Novak Djokovic said the mistake on his immigration form about travel prior to arriving for the Australian Open was an "administrative error".
The men's tennis world number one he had not travelled in the two-week period before his flight to Australia.
However, Djokovic was filmed playing tennis in the streets of Belgrade in Serbia on Christmas Day and training in Spain on 31 December, both within the 14-day window.
His statement said: "On the issue of my travel declaration, this was submitted by my support team on my behalf - as I told immigration officials on my arrival - and my agent sincerely apologises for the administrative mistake in ticking the incorrect box about my previous travel before coming to Australia.

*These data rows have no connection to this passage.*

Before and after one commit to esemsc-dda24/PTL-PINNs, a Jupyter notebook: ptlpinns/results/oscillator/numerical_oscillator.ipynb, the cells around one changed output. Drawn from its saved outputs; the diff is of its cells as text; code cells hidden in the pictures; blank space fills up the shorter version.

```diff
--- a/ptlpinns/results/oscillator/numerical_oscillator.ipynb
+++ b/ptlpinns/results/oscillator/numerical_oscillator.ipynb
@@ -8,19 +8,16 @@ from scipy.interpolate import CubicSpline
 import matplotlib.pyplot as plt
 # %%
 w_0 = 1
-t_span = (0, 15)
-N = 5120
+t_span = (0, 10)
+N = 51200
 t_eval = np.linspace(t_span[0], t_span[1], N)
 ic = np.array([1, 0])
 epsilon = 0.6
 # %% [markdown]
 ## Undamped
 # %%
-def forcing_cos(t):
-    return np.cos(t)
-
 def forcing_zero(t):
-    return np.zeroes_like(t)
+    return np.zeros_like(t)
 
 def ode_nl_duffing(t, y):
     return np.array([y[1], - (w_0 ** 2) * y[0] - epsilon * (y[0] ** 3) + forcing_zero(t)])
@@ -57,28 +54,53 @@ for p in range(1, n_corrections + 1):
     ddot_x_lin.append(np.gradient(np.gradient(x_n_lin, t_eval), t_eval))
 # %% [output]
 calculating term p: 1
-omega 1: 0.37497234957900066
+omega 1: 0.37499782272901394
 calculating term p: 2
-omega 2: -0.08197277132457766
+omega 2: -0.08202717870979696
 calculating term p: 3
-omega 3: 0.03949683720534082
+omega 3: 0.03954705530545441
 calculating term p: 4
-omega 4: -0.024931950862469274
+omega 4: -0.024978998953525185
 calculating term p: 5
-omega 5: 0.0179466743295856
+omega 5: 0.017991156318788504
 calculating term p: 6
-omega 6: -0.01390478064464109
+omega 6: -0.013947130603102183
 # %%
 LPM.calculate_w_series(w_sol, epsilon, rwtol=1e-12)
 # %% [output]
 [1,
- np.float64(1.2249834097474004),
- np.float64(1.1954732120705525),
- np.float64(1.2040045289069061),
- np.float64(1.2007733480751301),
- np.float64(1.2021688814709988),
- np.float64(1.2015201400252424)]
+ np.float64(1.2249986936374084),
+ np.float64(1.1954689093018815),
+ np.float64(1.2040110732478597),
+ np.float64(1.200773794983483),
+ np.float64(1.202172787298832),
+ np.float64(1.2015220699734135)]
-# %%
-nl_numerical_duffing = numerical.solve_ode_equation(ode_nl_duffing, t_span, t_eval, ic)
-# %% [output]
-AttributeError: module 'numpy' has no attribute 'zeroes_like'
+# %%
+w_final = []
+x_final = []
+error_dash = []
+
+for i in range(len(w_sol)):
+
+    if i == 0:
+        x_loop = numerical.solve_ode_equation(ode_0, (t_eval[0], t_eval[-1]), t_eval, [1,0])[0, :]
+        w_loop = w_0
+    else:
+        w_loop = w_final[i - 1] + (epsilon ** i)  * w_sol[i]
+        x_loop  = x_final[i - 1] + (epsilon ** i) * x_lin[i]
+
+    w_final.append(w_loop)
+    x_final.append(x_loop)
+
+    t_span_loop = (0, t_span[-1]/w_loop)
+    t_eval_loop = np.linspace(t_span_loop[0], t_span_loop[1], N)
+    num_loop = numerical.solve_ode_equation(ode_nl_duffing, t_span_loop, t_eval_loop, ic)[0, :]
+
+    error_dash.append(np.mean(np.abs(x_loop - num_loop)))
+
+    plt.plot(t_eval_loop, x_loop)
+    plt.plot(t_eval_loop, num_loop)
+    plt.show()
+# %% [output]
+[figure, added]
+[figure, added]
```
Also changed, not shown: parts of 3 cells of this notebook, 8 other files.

"This was a human error and certainly not deliberate."
The statement, posted to Instagram, also covered what he called "continuing misinformation" about attendance at events in December "in the lead up to my positive PCR COVID test result".
He tested positive for COVID-19 in December but added: "I want to emphasise that I have tried very hard to ensure the safety of everyone and my compliance with testing obligations."
Djokovic said he took a rapid antigen test on 16 December after attending a basketball game two days previously where people attended who went on to test positive.
This test came back negative, and a day later he tested negative again on a RAT and attended an event in Belgrade where he presented awards to children.
Djokovic wrote that he only got a positive test - through PCR - after that event and went to a tennis centre to conduct an interview with a French sports newspaper on 18 December - "as I didn't want to let the journalist down" - and isolated after this.
"While I went home after the interview to isolate for the required period, on reflection, this was an error of judgement and I accept that I should have rescheduled this commitment," he added.
Meanwhile, a decision on Djokovic's future in Australia is unlikely to come on Wednesday after his lawyers "provided lengthy submissions" to Immigration Minister Alex Hawke.
Mr Hawke could still use his ministerial powers to remove the world number one from Australia despite the Serbian having the cancellation of his visa quashed earlier this week by a ruling of the Federal Circuit Court.
Should such a discretionary decision be made, Djokovic could be banned from entering the country for three years.
Mr Djokovic's lawyers have recently provided lengthy further submissions and supporting documentation said to be relevant to the possible cancellation of Mr Djokovic’s visa," a spokesman for Minister Hawke said.
"Naturally, this will affect the timeframe for a decision."
His mother Dijana Djokovic told the Seven Network on Wednesday she doesn't "think it's fair" that Minister Hawke could still use personal powers to remove the tennis world number one from the country - a move he is still considering.
Dijana said she was "very worried" her son could meet such a fate, and acknowledge the saga is "not over".
“I am praying that he will stay and he will play. I hope that everybody is thinking the same. I hope the government and the minister is thinking (the same)," she told the Seven Network.
“Don’t throw him out. He is a tennis player. He is not a politician. He is not a criminal. He is not a murderer. He is just a tennis player, the best in the world. Just let him play and show what he knows.”
Prime Minister Scott Morrison is dealing with the possibility of a diplomatic fallout should Djokovic be deported ahead of the Australian Open.
Mr Morrison held talks with his Serbian counterpart Ana Brnabic on Tuesday, where the prime minister explained Australia's border policy.
The leaders agreed to stay in contact on the issue and to further strengthen the bilateral relationship between the countries.
Victorian Premier Daniel Andrews said the Australian Open was bigger than one player.
However, he said he was not lobbying the immigration minister to act in a certain way on the matter.
"I'm not going to be out there every day calling for him to use (discretionary powers) or not use them, that's a matter for him," Mr Andrews said.
"He ought to do that free of any pressure, free of any public debate."
Following the court's decision, Djokovic practised on Rod Laver Arena late on Monday night, and again on Tuesday.